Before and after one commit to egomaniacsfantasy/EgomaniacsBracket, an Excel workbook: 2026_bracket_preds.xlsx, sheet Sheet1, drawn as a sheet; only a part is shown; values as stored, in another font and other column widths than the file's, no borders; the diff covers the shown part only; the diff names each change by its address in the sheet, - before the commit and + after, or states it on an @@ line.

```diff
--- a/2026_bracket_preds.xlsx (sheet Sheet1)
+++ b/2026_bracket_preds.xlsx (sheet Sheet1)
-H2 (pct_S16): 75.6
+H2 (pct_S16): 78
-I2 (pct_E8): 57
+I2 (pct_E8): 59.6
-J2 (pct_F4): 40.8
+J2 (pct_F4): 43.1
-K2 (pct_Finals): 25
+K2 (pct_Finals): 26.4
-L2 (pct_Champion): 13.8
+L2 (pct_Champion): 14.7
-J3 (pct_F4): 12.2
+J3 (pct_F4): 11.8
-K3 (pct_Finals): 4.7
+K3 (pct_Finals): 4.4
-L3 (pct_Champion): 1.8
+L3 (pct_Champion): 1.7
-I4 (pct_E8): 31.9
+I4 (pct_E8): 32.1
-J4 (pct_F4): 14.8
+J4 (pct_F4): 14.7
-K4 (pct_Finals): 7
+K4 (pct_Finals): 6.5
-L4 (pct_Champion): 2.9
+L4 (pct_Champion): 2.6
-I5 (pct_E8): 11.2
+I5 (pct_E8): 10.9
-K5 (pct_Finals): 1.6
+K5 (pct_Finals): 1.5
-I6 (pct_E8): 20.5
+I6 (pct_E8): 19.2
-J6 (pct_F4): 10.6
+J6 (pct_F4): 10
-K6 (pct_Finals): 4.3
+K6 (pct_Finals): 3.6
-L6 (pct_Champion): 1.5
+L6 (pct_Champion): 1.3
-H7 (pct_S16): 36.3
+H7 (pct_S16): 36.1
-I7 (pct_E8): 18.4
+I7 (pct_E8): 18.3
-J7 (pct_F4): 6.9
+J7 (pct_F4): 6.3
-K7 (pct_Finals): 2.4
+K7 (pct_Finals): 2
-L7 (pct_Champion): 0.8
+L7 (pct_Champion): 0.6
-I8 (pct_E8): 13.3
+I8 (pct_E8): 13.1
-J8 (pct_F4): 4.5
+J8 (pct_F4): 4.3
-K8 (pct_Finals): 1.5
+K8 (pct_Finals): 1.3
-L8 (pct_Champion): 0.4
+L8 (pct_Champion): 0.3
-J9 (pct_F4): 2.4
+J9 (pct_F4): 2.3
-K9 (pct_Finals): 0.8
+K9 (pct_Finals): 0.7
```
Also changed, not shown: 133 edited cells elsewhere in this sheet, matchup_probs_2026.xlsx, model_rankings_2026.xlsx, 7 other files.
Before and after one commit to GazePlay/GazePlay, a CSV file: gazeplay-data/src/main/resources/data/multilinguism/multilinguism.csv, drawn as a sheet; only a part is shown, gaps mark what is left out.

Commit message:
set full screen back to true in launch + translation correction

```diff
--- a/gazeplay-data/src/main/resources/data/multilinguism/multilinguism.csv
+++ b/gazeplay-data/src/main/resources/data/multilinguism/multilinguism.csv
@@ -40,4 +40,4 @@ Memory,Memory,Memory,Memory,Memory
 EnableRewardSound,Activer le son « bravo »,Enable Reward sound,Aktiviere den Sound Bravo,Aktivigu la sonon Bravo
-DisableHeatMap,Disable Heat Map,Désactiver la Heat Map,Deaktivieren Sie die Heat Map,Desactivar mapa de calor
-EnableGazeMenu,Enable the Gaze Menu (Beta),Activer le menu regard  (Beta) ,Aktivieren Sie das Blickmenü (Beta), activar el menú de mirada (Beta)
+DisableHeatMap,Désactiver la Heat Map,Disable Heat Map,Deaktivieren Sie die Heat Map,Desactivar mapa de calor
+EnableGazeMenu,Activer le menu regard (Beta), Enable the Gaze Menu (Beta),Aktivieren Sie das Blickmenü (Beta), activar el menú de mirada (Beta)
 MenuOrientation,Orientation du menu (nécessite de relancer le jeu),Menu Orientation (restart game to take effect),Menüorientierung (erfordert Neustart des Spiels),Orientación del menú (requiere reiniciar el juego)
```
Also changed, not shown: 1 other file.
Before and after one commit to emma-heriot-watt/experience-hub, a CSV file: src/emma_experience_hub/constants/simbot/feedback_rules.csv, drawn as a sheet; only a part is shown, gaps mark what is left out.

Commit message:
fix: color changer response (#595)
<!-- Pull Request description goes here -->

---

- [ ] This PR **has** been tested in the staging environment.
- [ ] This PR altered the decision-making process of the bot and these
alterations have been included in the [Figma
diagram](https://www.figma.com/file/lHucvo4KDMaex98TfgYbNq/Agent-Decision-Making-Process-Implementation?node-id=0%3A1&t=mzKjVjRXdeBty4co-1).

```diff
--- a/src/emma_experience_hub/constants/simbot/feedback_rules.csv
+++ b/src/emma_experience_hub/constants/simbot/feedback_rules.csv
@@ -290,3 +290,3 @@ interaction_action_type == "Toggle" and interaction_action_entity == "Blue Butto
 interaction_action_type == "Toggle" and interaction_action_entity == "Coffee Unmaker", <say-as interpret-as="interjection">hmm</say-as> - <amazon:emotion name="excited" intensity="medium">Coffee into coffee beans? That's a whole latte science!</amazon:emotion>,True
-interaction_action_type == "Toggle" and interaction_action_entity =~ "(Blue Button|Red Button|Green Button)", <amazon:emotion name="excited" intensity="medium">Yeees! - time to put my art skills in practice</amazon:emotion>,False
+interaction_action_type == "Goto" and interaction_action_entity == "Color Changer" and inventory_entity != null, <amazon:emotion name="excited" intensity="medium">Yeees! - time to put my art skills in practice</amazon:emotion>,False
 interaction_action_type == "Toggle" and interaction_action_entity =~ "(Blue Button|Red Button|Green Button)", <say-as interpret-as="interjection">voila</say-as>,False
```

## EXERCISE DESCRIPTION
Once you have counted the lines of the records holding the string "Désactiver", state that number with no other words.

## RESPONSE FOR THIS EXERCISE
2